[Version comparison data]
◇ ◇ ◇ ◇

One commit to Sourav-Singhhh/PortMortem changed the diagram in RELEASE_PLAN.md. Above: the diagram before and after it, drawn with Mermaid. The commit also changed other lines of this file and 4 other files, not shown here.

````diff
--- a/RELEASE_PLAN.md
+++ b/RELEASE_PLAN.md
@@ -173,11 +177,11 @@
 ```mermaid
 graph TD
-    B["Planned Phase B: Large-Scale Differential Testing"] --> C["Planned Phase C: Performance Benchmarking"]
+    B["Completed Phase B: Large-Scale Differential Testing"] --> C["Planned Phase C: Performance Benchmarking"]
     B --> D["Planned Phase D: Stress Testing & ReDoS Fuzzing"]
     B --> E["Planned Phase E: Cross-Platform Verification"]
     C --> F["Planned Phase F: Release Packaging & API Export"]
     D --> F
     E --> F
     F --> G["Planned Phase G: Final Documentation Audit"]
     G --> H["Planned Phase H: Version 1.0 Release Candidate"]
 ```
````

◇ ◇ ◇ ◇

YOUR TASK - Retype every entry without changing anything.

WRITTEN RESPONSE -
One commit to Sourav-Singhhh/PortMortem changed the diagram in RELEASE_PLAN.md. Above: the diagram before and after it, drawn with Mermaid. The commit also changed other lines of this file and 4 other files, not shown here.

````diff
--- a/RELEASE_PLAN.md
+++ b/RELEASE_PLAN.md
@@ -173,11 +177,11 @@
 ```mermaid
 graph TD
-    B["Planned Phase B: Large-Scale Differential Testing"] --> C["Planned Phase C: Performance Benchmarking"]
+    B["Completed Phase B: Large-Scale Differential Testing"] --> C["Planned Phase C: Performance Benchmarking"]
     B --> D["Planned Phase D: Stress Testing & ReDoS Fuzzing"]
     B --> E["Planned Phase E: Cross-Platform Verification"]
     C --> F["Planned Phase F: Release Packaging & API Export"]
     D --> F
     E --> F
     F --> G["Planned Phase G: Final Documentation Audit"]
     G --> H["Planned Phase H: Version 1.0 Release Candidate"]
 ```
````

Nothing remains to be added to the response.